The Arctic Enema. There are quite simply no words to describe how horrendous this obstacle was. I was full of confidence before hand. A quick dip in some cold water, swim under the plank, pop out the other side and skip on your merry way. Hell no. The water is full of ice, so it is the coldest thing I have ever experienced. So cold your body goes in to shock and you can’t take a breath. I just panicked and got straight out. However I knew I couldn’t claim to have completed the Tough Mudder if I didn’t do each and every obstacle, so I very, very reluctantly got in and dived under without any air. It was without a doubt the scariest thing I’ve ever done. You can’t work out if you’re still under the plank, your head is pounding and your body is screaming from the cold. When I started punching the ice to get out I got so confused I thought I might be punching the floor. When I did emerge it took every ounce of strength to pull myself out of the other side. Then I had to run 10 more miles and complete twice as many obstacles. Even when we finished the entire course the words on everyone’s pale blue lips were ‘Arctic Enema’.
The electric shocks at the end were also not great.

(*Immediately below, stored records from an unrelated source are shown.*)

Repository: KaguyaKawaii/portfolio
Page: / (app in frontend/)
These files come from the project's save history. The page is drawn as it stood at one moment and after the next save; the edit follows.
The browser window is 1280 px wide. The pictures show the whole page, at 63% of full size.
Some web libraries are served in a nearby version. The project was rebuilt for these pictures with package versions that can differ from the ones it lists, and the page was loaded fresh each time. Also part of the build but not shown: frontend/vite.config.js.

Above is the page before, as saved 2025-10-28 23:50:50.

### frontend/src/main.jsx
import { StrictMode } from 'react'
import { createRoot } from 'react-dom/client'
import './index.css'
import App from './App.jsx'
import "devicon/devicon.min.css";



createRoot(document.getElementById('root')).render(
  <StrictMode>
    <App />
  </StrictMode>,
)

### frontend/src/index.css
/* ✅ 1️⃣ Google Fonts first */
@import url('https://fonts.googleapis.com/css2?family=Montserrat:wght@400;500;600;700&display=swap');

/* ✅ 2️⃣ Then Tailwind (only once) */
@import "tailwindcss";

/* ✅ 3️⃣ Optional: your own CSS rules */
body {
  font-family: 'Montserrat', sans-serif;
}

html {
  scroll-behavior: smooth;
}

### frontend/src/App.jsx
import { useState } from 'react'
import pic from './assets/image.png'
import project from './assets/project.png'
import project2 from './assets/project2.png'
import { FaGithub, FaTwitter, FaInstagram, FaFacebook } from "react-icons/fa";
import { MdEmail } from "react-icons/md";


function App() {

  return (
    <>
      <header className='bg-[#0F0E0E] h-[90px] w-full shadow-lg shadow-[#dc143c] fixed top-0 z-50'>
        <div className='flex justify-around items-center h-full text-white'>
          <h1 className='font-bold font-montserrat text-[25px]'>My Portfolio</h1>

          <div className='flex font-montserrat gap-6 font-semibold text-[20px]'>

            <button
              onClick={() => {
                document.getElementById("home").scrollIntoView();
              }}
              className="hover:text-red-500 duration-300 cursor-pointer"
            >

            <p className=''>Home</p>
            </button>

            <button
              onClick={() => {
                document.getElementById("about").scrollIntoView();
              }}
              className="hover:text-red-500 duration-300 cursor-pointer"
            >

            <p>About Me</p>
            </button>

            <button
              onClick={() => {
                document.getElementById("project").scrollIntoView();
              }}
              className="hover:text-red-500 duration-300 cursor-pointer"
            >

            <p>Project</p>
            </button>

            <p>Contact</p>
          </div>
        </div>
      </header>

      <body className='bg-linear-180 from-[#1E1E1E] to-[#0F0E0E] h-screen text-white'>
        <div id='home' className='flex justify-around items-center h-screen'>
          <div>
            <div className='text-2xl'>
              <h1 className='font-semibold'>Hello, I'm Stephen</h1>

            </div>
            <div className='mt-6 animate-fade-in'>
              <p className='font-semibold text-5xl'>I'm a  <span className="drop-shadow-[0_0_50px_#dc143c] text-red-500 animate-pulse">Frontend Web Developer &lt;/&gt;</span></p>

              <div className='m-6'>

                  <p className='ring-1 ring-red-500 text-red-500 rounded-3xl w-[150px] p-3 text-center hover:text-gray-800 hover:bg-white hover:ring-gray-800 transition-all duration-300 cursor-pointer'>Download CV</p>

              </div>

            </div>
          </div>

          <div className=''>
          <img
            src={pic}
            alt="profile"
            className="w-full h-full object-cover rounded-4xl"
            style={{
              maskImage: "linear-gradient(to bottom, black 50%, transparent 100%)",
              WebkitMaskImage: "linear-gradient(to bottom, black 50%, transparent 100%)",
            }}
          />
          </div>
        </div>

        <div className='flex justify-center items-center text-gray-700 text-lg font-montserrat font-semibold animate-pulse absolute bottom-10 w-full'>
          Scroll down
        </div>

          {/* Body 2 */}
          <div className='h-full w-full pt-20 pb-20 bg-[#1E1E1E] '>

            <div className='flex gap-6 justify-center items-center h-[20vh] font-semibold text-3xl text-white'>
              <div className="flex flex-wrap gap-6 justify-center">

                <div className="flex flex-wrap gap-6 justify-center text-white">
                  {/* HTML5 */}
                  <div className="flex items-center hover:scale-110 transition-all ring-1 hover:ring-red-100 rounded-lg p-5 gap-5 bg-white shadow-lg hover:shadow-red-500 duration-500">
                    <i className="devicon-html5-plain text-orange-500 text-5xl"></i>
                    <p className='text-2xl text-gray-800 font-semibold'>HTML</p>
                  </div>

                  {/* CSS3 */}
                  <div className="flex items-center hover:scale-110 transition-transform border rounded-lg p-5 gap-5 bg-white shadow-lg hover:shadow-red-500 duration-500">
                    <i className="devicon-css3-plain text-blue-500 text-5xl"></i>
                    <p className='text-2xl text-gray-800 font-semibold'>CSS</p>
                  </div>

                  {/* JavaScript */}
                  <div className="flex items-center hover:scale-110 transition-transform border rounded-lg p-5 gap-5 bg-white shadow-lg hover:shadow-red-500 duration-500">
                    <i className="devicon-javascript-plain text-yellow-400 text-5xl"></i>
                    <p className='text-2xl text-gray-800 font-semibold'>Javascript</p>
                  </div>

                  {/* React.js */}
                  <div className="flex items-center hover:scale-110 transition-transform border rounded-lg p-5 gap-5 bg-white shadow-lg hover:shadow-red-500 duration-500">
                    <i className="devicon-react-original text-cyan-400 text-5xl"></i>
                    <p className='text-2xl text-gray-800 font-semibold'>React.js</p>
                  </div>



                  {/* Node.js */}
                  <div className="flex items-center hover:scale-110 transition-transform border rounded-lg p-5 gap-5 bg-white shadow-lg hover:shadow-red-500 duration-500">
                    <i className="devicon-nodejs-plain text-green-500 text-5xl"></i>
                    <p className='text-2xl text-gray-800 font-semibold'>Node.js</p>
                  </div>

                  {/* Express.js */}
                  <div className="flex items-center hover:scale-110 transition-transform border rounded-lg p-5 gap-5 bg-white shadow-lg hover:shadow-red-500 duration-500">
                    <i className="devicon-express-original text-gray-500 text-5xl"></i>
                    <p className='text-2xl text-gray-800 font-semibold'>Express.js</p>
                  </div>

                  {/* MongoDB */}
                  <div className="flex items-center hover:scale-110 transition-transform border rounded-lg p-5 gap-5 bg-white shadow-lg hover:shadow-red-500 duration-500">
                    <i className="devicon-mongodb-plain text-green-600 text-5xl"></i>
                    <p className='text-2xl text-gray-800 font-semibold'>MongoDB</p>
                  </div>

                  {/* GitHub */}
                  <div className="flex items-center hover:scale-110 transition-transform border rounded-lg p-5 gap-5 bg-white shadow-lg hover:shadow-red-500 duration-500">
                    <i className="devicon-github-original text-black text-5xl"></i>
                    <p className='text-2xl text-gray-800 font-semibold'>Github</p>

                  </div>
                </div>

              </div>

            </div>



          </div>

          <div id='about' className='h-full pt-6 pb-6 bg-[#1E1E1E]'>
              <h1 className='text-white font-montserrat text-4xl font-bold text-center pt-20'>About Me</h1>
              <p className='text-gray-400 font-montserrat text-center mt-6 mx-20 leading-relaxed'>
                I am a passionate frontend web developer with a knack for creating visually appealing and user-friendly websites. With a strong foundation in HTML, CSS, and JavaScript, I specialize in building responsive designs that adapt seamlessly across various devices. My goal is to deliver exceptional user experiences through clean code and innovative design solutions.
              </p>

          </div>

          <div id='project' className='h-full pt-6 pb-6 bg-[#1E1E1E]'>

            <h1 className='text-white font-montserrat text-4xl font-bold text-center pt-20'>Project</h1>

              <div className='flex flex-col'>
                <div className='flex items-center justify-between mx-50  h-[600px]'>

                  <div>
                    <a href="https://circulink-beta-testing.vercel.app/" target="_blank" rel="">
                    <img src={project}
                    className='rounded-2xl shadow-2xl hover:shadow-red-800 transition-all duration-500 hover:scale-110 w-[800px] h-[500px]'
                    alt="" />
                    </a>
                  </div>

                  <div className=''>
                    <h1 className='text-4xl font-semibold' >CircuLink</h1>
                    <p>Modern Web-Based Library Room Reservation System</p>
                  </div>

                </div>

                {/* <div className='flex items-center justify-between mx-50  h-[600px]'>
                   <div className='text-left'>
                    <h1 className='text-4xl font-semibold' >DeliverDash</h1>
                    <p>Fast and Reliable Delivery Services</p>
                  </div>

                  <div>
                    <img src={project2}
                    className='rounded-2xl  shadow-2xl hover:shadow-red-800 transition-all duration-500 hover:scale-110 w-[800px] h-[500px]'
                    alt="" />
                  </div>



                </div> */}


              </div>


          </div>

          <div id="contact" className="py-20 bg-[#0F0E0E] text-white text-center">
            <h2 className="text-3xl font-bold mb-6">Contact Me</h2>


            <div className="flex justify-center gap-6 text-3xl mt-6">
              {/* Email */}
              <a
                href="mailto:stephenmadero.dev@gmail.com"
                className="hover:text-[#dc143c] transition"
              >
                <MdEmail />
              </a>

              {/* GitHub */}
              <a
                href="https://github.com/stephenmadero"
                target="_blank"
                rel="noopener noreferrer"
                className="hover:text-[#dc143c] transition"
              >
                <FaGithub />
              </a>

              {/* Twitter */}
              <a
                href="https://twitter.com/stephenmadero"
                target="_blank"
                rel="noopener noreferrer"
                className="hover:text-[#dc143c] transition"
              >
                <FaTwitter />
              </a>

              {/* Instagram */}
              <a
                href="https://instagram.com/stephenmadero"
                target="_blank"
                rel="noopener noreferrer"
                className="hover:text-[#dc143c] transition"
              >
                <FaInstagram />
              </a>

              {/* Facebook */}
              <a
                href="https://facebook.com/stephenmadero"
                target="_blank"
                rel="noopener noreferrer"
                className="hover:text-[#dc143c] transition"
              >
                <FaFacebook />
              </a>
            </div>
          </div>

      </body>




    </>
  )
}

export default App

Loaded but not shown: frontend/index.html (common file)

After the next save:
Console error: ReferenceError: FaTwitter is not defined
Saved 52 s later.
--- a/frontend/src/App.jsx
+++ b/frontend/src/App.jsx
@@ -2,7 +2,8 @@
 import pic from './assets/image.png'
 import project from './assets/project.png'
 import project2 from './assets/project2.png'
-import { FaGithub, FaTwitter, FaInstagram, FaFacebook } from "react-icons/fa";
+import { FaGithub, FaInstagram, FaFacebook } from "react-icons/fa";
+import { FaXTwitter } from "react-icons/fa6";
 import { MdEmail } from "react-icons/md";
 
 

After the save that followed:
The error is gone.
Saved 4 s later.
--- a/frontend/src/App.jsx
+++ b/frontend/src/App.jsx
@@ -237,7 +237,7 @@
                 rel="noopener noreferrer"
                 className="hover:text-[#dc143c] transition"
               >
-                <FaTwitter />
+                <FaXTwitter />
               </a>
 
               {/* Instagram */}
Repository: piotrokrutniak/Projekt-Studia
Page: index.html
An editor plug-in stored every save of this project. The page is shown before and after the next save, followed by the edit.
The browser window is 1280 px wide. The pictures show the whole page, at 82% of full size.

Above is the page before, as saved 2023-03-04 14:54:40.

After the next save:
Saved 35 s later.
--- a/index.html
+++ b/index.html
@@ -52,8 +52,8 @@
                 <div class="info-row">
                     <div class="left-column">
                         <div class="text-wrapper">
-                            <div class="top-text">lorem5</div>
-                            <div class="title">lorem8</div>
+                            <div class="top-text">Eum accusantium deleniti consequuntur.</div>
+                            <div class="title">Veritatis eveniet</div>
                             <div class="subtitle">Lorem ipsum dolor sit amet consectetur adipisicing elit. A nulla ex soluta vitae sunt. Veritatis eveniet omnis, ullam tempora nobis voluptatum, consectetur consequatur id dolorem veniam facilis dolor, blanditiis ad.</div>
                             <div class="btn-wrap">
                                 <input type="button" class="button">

Basically you get to the last few yards and all that stands in between you and the finish line is a five metre sprint through wires charged with 10,000 volts. I decided to go for the sprint and scream strategy, which resulted in three very painful shocks to the arms and head. I was shaking so much after I could only just hold my pint…
So would I do it again? Well it was brutal in every sense of the word, but they aren’t kidding when they say you get bragging rights. I’ve raised money for an amazing charity and I’m insanely proud of how much I achieved and how far I pushed myself too. Maybe all I need is some time to forget the electric shocks and I’ll be ready to sign up for next year…. any takers?